N3B ETF RESEARCH FUND: ACADEMICS HAVE NOT ACCESS IT -UI VC
• Dr. Jackson Osu, Director of Education Training Inspectorate of the Nigerian Institute of Science Laboratory Technology, Dr Ighodalo Ijagbone, Registrar/Director General of Institute and Dr Folorunso Sunmonu, Director of Planning, Research and Development at a briefing in Ibadan.
The Vice Chancellor of the University of Ibadan (UI), Professor Isaac Adewole, has disclosed that the N3 billion set aside by the Education Trust Fund for the purpose of research has not been effectively accessed by many academicians.
To him, the Federal Government could no longer be blamed for not providing the required fund for the research purpose 'after all the money has been made available' but academicians should be blamed for not seeking the necessary information on how to access the money.
Speaking while declaring open a two-day retreat/symposium of the Medical Education Partnership Initiative in Nigeria (MEPIN) tagged 'Research for Improved Teaching and Healthcare Delivery' held at the Trenchard Hall of the institution, Adewole expressed delight at the impact the programme had made on educational development in the country since the past one year when it started but was however quick to add that many scholars had not taken full advantage provided with the setting aside of the N3billion by the ETF for the purpose of advancing research.
He advised scientists to try as possible to access the fund so to fulfill the mandate of universities in the area of conducting research He said: 'ETF set aside N3billion for research.

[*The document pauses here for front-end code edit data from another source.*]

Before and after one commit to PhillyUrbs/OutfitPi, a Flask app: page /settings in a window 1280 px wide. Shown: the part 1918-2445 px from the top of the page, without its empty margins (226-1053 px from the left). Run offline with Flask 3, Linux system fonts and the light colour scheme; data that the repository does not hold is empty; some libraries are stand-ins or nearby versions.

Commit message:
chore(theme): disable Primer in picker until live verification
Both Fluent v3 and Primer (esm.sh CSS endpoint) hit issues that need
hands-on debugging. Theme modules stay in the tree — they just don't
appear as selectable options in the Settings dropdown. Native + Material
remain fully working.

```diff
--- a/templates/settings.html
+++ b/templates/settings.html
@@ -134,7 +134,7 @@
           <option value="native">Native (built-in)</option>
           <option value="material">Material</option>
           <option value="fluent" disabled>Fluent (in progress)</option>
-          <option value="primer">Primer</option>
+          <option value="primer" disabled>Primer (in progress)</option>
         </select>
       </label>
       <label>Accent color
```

So, I am telling our people to access the fund because the Federal Government specifically set it aside for academic research. But of the money is there and we are not accessing it, we cannot blame the federal government'.
'I think the fund was been accessed for two reasons: lack of information and capacity. But in the UI here, we have been sending out notices about the availability of the fund. We are also training our younger ones to write proposal to us to be able to access the money', he explained.
The Vice Chancellor then used the occasion to appreciate the presence of some foreign participants at the symposium, among who are Professor Phyllis Kanki of the Harvard School of Public Health, despite what he called academic terrorism and negative media report of alleged threat by the dreaded Boko Haram sect to bomb some universities in the country.
He again re-echoed the fact that UI has not receive any bomb threat from anybody, except for a mail that was diverted from the University of Benin, which led to the beefing up of security within the institution since last week